Your instructions: The entries must be set down again word for word; no pictures belong in the copy.

Given data:
────────────────

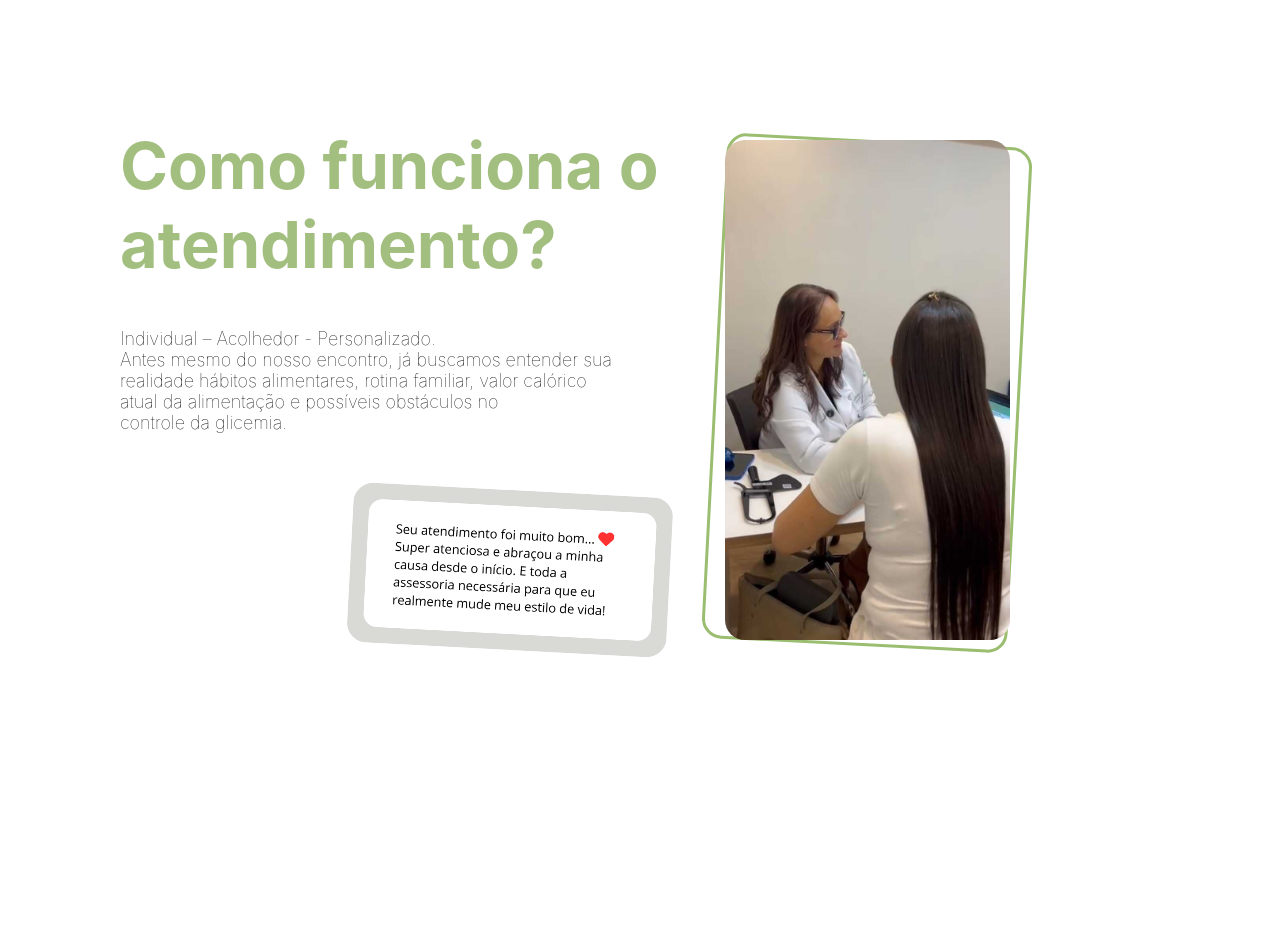
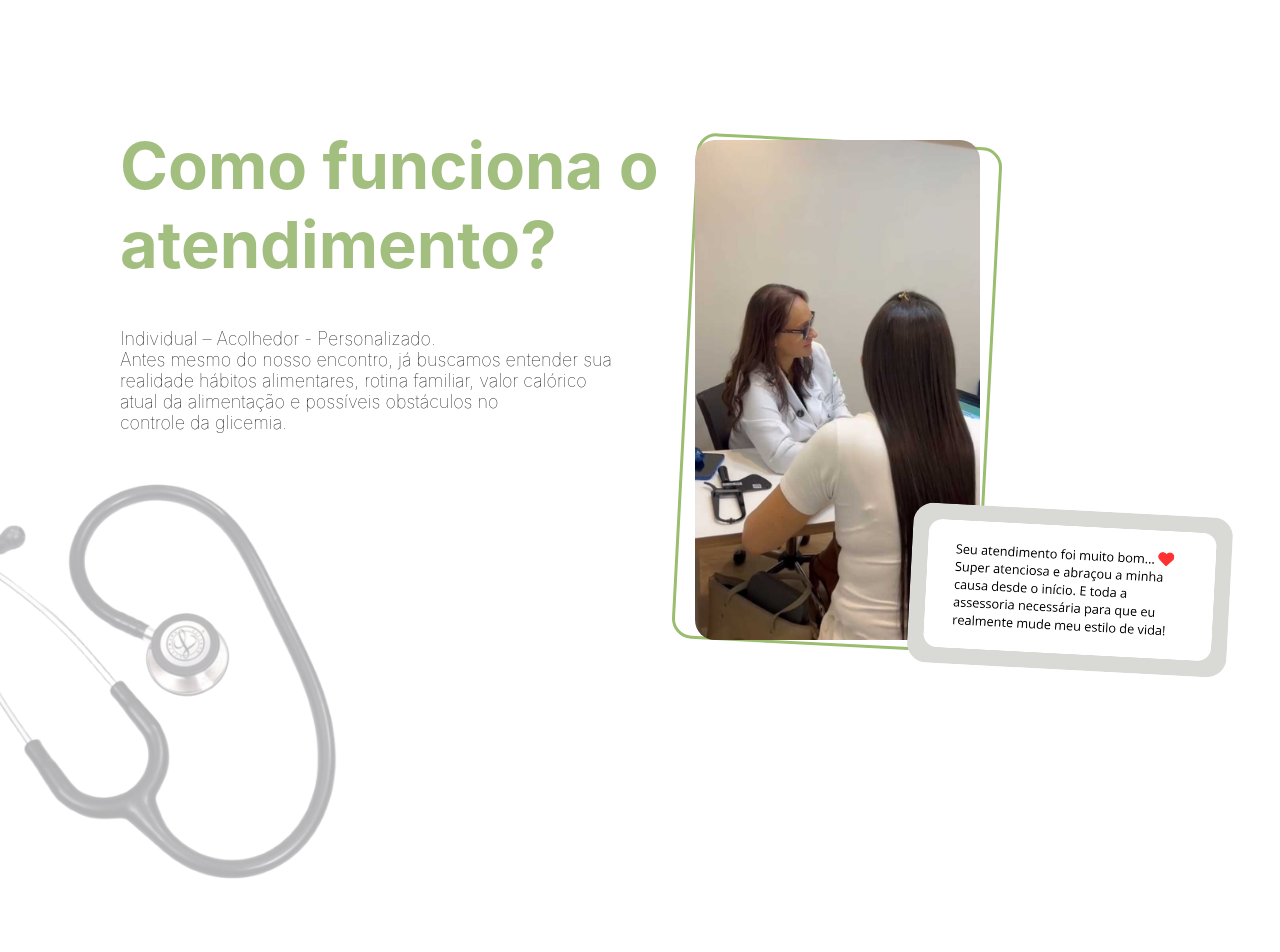
Before and after one commit to Dev-vii/Nutribetes-site, a React (Create React App) app in the folder nutribetes/: page / in a window 1280 px wide. Shown: the part 3260-4212 px from the top of the page. Built offline with nearby package versions, Linux system fonts and the light colour scheme.

Commit message:
Site praticamente pronto (falta responsividade)

```diff
--- a/nutribetes/src/App.css
+++ b/nutribetes/src/App.css
@@ -286,6 +286,7 @@ header {
   }
 }
 
+/* FEEDBACK */
 #contact {
   position: relative;
   top: 3100px;
@@ -313,8 +314,8 @@ header {
       position: absolute;
       border-radius: 20px;
       height: 160px;
-      top: 450px;
-      left: 350px;
+      top: 470px;
+      right: 50px;
       transform: rotate(3deg);
       z-index: 2;
     }
@@ -324,7 +325,7 @@ header {
       border-radius: 20px;
       height: 500px;
       top: 100px;
-      right: 270px;
+      right: 300px;
     }
 
     .border2 {
@@ -336,13 +337,23 @@ header {
       border-color: #9abd70;
       border-width: 3px;
       top: 100px;
-      right: 260px;
+      right: 290px;
       transform: rotate(3deg);
-      z-index: -1;
+      z-index: -3;
+    }
+
+    .fruits3 {
+      position: absolute;
+      top: 420px;
+      left: -100px;
+      height: 450px;
+      filter: opacity(30%);
+      z-index: -4;
     }
   }
 }
 
+/* FOOTER */
 footer {
   position: relative;
   top: 4500px;
--- a/nutribetes/src/App.jsx
+++ b/nutribetes/src/App.jsx
@@ -2,6 +2,7 @@ import './App.css';
 import Logo from "./assets/logo.jpg"
 import Fruits from "./assets/fruits.jpg"
 import Fruits2 from "./assets/fruits2.png"
+import Fruits3 from "./assets/fruits3.png"
 import Foto1 from "./assets/foto1.JPG"
 import Logo2 from "./assets/logo2.png"
 
@@ -23,7 +24,7 @@ import Feed1 from "./assets/feedbacks/feed1.png"
 import Feed2 from "./assets/feedbacks/feed2.jpeg"
 
 
-// git@github.com:Dev-vii/Nutribetes-site.git = chave
+// git@github.com:Dev-vii/Nutribetes-site.git
 
 function App() {
   return (
@@ -125,6 +126,7 @@ function App() {
           <div className='feedbacks'>
             <img src={Feed1} alt="feed1" className='feed1' />
             <img src={Feed2} alt="feed2" className='feed2' />
+            <img src={Fruits3} alt="fruits3" className='fruits3' />
             <div className='border2'></div>
           </div>
         </div>
```
Also changed, not shown: nutribetes/src/assets/fruits3.png (added).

────────────────

Expected answer:
Before and after one commit to Dev-vii/Nutribetes-site, a React (Create React App) app in the folder nutribetes/: page / in a window 1280 px wide. Shown: the part 3260-4212 px from the top of the page. Built offline with nearby package versions, Linux system fonts and the light colour scheme.

Commit message:
Site praticamente pronto (falta responsividade)

```diff
--- a/nutribetes/src/App.css
+++ b/nutribetes/src/App.css
@@ -286,6 +286,7 @@ header {
   }
 }
 
+/* FEEDBACK */
 #contact {
   position: relative;
   top: 3100px;
@@ -313,8 +314,8 @@ header {
       position: absolute;
       border-radius: 20px;
       height: 160px;
-      top: 450px;
-      left: 350px;
+      top: 470px;
+      right: 50px;
       transform: rotate(3deg);
       z-index: 2;
     }
@@ -324,7 +325,7 @@ header {
       border-radius: 20px;
       height: 500px;
       top: 100px;
-      right: 270px;
+      right: 300px;
     }
 
     .border2 {
@@ -336,13 +337,23 @@ header {
       border-color: #9abd70;
       border-width: 3px;
       top: 100px;
-      right: 260px;
+      right: 290px;
       transform: rotate(3deg);
-      z-index: -1;
+      z-index: -3;
+    }
+
+    .fruits3 {
+      position: absolute;
+      top: 420px;
+      left: -100px;
+      height: 450px;
+      filter: opacity(30%);
+      z-index: -4;
     }
   }
 }
 
+/* FOOTER */
 footer {
   position: relative;
   top: 4500px;
--- a/nutribetes/src/App.jsx
+++ b/nutribetes/src/App.jsx
@@ -2,6 +2,7 @@ import './App.css';
 import Logo from "./assets/logo.jpg"
 import Fruits from "./assets/fruits.jpg"
 import Fruits2 from "./assets/fruits2.png"
+import Fruits3 from "./assets/fruits3.png"
 import Foto1 from "./assets/foto1.JPG"
 import Logo2 from "./assets/logo2.png"
 
@@ -23,7 +24,7 @@ import Feed1 from "./assets/feedbacks/feed1.png"
 import Feed2 from "./assets/feedbacks/feed2.jpeg"
 
 
-// git@github.com:Dev-vii/Nutribetes-site.git = chave
+// git@github.com:Dev-vii/Nutribetes-site.git
 
 function App() {
   return (
@@ -125,6 +126,7 @@ function App() {
           <div className='feedbacks'>
             <img src={Feed1} alt="feed1" className='feed1' />
             <img src={Feed2} alt="feed2" className='feed2' />
+            <img src={Fruits3} alt="fruits3" className='fruits3' />
             <div className='border2'></div>
           </div>
         </div>
```
Also changed, not shown: nutribetes/src/assets/fruits3.png (added).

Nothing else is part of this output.